The Government Accountability Office, in an assessment of the implementation of the Government Performance and Results Act several years ago, said “Congress should consider amending GPRA to require the President to develop a governmentwide strategic plan.” The President’s Office of Management and Budget says the President’s annual budget serves as the government’s strategic plan. But in reality there are long-term, large-scale, multi-agency, and multi-sector challenges that need to be integrated.
Necessity created just such a process. After the 9/11 terrorist attacks, the White House recognized the criticality of developing a long-term national – not just a federal – approach to fighting terrorism and ensuring homeland security. President Bush used a relatively new policy vehicle – “national strategy” plans – as a way of creating an overarching strategic plan around a specific need or outcome, such as anti-terrorism.
The White House issued a 90-page National Strategy for Homeland Security, in July 2002. It addresses the threat of terrorism in the US and focuses on the domestic efforts of the federal, state, local and private sectors. It identifies major goals that are implemented via presidential directives. Since then, about a dozen other National Strategies have been issued, mainly dealing with national and homeland security issues – drug control, cyber-security, etc.
The debate is whether the Strategies have any teeth.
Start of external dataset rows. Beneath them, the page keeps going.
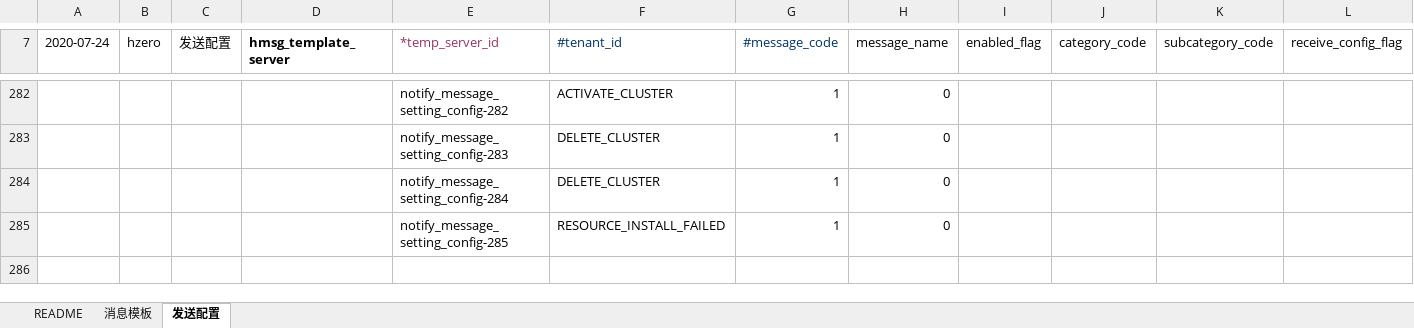
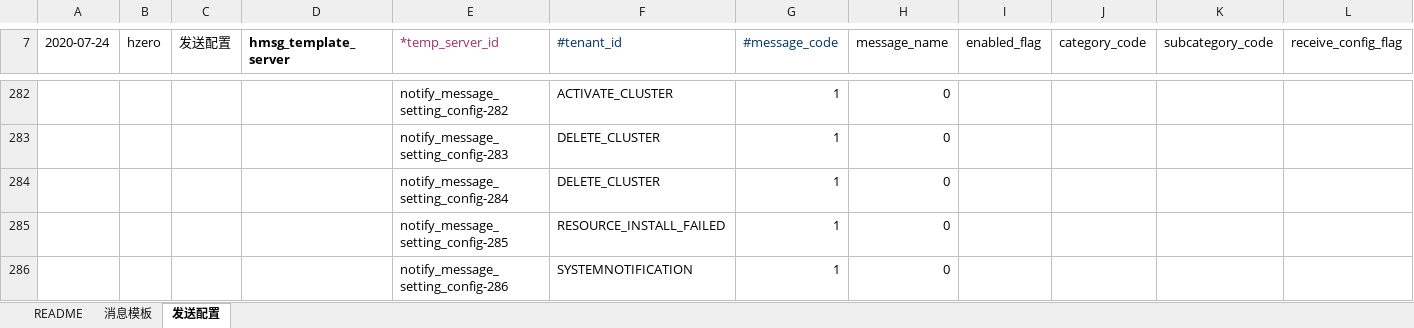
Before and after one commit to open-hand/choerodon-message, an Excel workbook: src/main/resources/script/db/init-data/hzero_message/hzero_message/hzero-data-message-template-open.xlsx, sheet 发送配置, drawn as a sheet; only a part is shown, gaps mark what is left out; values as stored, in another font and other column widths than the file's, no borders; rows hold the shown columns only; the diff names each change by its address in the sheet, - before the commit and + after, or states it on an @@ line.

Commit message:
[FIX] 更新execl

```diff
--- a/src/main/resources/script/db/init-data/hzero_message/hzero_message/hzero-data-message-template-open.xlsx (sheet 发送配置)
+++ b/src/main/resources/script/db/init-data/hzero_message/hzero_message/hzero-data-message-template-open.xlsx (sheet 发送配置)
+row 286:  |  |  |  | notify_message_setting_config-286 | SYSTEMNOTIFICATION | 1 | 0
```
GAO’s studies suggest there are no control or accountability mechanisms. Other countries that have attempted governmentwide strategic planning efforts have had mixed results for similar reasons. Still, some of the major challenges facing the nation suggest the need for a strategic, long-term approach.
Should the next President extend the use of National Strategies or come up with other ways to provide focus and leadership on issues of long-term national importance?